Today credo it has broader meaning for any system of principals that guide a person or group. Where it once held such a high esteemed meaning today there's often a fairly humerus air to the word.
A hedonists credo might be simply "party on,"or "enjoy the ride;" an actors, "the show must go on."
Politicians have credos for example John Kennedy's Political Credo “I believe in human dignity as the source of national purpose, in human liberty as the source of national action, in the human heart as the source of national compassion, and in the human mind as the source of our invention and our ideas”
Credo’s are as much a part of everyday life now from rappers and weather forecasters.
For this solo exhibition John says I'm inviting the viewer to think about what it is that triggers a meaningful visual connection between symbol and belief, be it religion, luck or UFOs”.
About the artist;
John Mc Carron

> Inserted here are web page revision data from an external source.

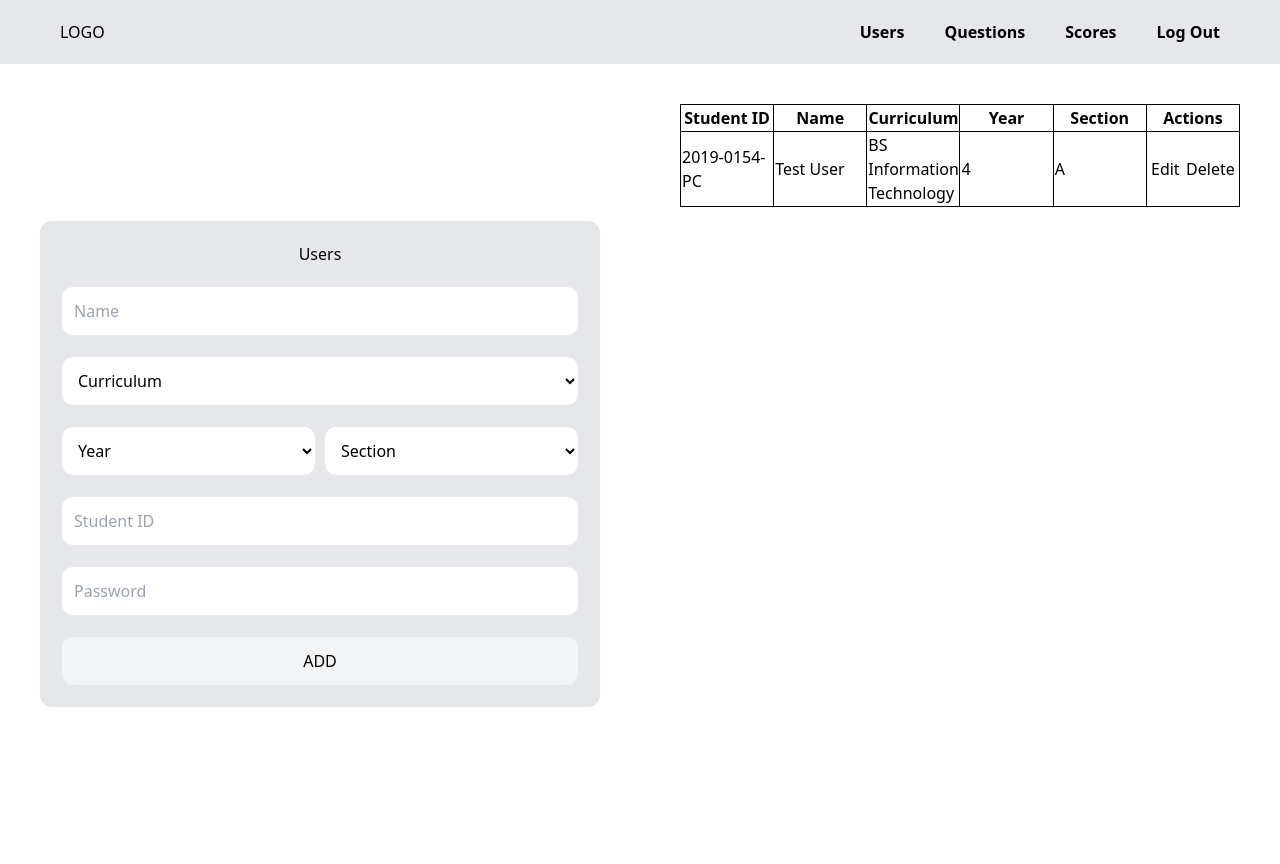
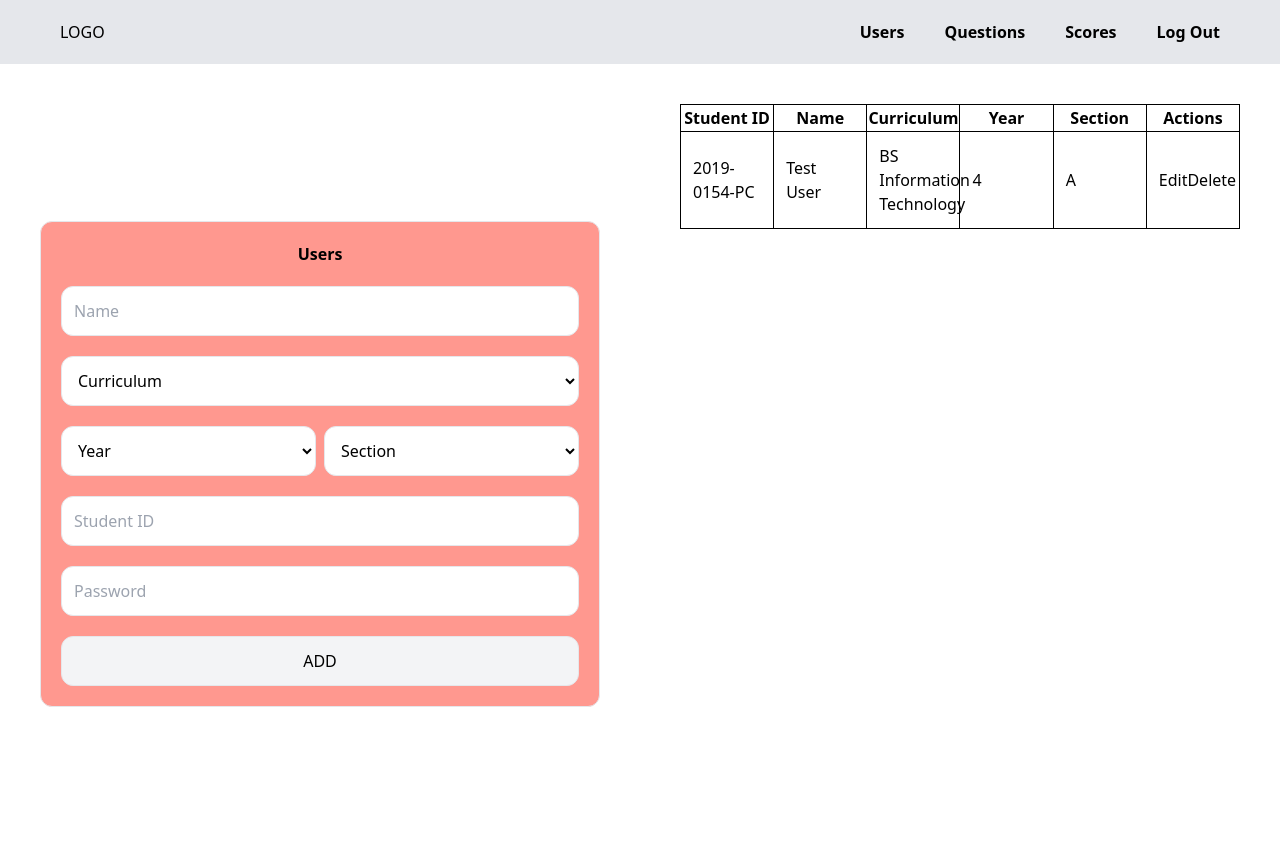
Before and after one commit to novewithaslash7/thesis-v1.2, a PHP site: page /admin/users.php in a window 1280 px wide. Run offline with PHP 8.4, Linux system fonts and the light colour scheme; a user stored in the database is signed in; data comes from the database, SQL or seed files in the repository; some libraries are stand-ins or nearby versions.

Commit message:
latest update

```diff
--- a/admin/index.php
+++ b/admin/index.php
@@ -18,10 +18,10 @@
             ">
             <form action="./functions/loginFunc.php" method="POST" class="flex flex-col justify-center items-center gap-5">
 
-                <h2>Welcome to ICT Assessment Test | Admin</h2>
+                <h2 class="font-bold">Welcome to ICT Assessment Test | Admin</h2>
                 <input required class="p-3 w-full border rounded-xl border-solid" type="text" name="username" placeholder="Username">
                 <input required class="p-3 w-full border rounded-xl border-solid" type="password" name="password" placeholder="Password">
-                <input class="bg-gray-100 p-3 w-full border rounded-xl hover:bg-[#F3E99F] " type="submit" name="login" value="LOG IN">
+                <input class="bg-gray-100 p-3 w-full border rounded-xl hover:bg-[#F3E99F] font-bold " type="submit" name="login" value="LOG IN">
                 <!-- <a class="hover:underline" href="./register.php">Don't Have an Account? SIGN UP</a> -->
             </form>
         </div>
--- a/admin/questions.php
+++ b/admin/questions.php
@@ -41,10 +41,10 @@
 
     <div class=" flex flex-col w-screen">
         <div class="p-10 flex justify-center items-center w-full m-5 ">
-            <div class="bg-gray-200 flex flex-col p-5 border w-1/2 rounded-xl">
+            <div class="bg-[#FF6D60]/70 flex flex-col p-5 border w-1/2 rounded-xl">
                 <form action="./functions/actions.php" method="POST" class="flex flex-col justify-center items-center gap-5">
 
-                    <h2>Questions</h2>
+                    <h2 class="font-bold">Questions</h2>
                     <input required class="p-3 w-full border rounded-xl border-solid" type="text" name="question" placeholder="Question">
 
                     <input required class="p-3 w-full border rounded-xl border-solid" type="text" name="a_answer" placeholder="A Answer">
--- a/admin/users.php
+++ b/admin/users.php
@@ -41,10 +41,10 @@
 
     <div class="h-[100vh] flex flex-row">
         <div class="p-10 flex justify-center items-center h-full w-1/2 ">
-            <div class="bg-gray-200 flex flex-col p-5 border rounded-xl w-full">
+            <div class="bg-[#FF6D60]/70 flex flex-col p-5 border rounded-xl w-full">
                 <form action="./functions/actions.php" method="POST" class="flex flex-col justify-center items-center gap-5">
 
-                    <h2>Users</h2>
+                    <h2 class="font-bold">Users</h2>
                     <input required class="p-3 w-full border rounded-xl border-solid" type="text" name="name" placeholder="Name">
                     <select class="p-3 bg-white w-full border rounded-xl border-solid" name="curriculum">
                         <option selected hidden value="">Curriculum</option>
@@ -103,12 +103,12 @@
                         while($row = mysqli_fetch_assoc($result)){
                 ?>
                     <tr>
-                        <td><?php echo $row['student_id'] ?></td>
-                        <td><?php echo $row['name'] ?></td>
-                        <td><?php echo $row['curriculum'] ?></td>
-                        <td><?php echo $row['year'] ?></td>
-                        <td><?php echo $row['section'] ?></td>
-                        <td>
+                        <td class="p-3"><?php echo $row['student_id'] ?></td>
+                        <td class="p-3"><?php echo $row['name'] ?></td>
+                        <td class="p-3"><?php echo $row['curriculum'] ?></td>
+                        <td class="p-3"><?php echo $row['year'] ?></td>
+                        <td class="p-3"><?php echo $row['section'] ?></td>
+                        <td class="p-3">
                             <div class="flex justify-around">
                                 <button>Edit</button>
                                 <button>Delete</button>
--- a/index.php
+++ b/index.php
@@ -21,7 +21,7 @@
                 <?php
 
                 ?>
-                <h2>Welcome to ICT Assessment Test</h2>
+                <h2 class="font-bold">Welcome to ICT Assessment Test</h2>
                 <input required class="p-3 w-full border rounded-xl border-solid" type="text" name="student_id" placeholder="Student ID">
                 <input required class="p-3 w-full border rounded-xl border-solid" type="password" name="password" placeholder="Password">
                 <input class="bg-gray-100 p-3 w-full border rounded-xl hover:bg-[#F3E99F] " type="submit" name="login" value="SIGN IN">
--- a/register.php
+++ b/register.php
@@ -21,7 +21,7 @@
                 <?php
 
                 ?>
-                <h2>Welcome to ICT Assessment Test</h2>
+                <h2 class="font-bold">Welcome to ICT Assessment Test</h2>
                 <input required class="p-3 w-full border rounded-xl border-solid" type="text" name="name" placeholder="Name">
                 <select class="p-3 w-full border rounded-xl border-solid" name="curriculum" placeholder="curriculum">
                     <option selected hidden value="">Curriculum</option>
```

Based in Buncrana John is a sculptor and painter. He studied art & design and fine art at NWRC and has taken part in group shows such as Artlink and CCA artillery street and in other venues in the north west. John takes some of his inspiration from early Irish, Celtic and modern art. To date John has been also working with sculptor Maurice Harron Studio who designs and create public art in Ireland and overseas. Their latest work unveiled in east Belfast after one of the north's most famous writers, CS Lewis. Seven sculptures all based on characters from Lewis' book The Lion, the Witch and the Wardrobe, were unveiled on the 53rd anniversary of the author's death at the age of 64.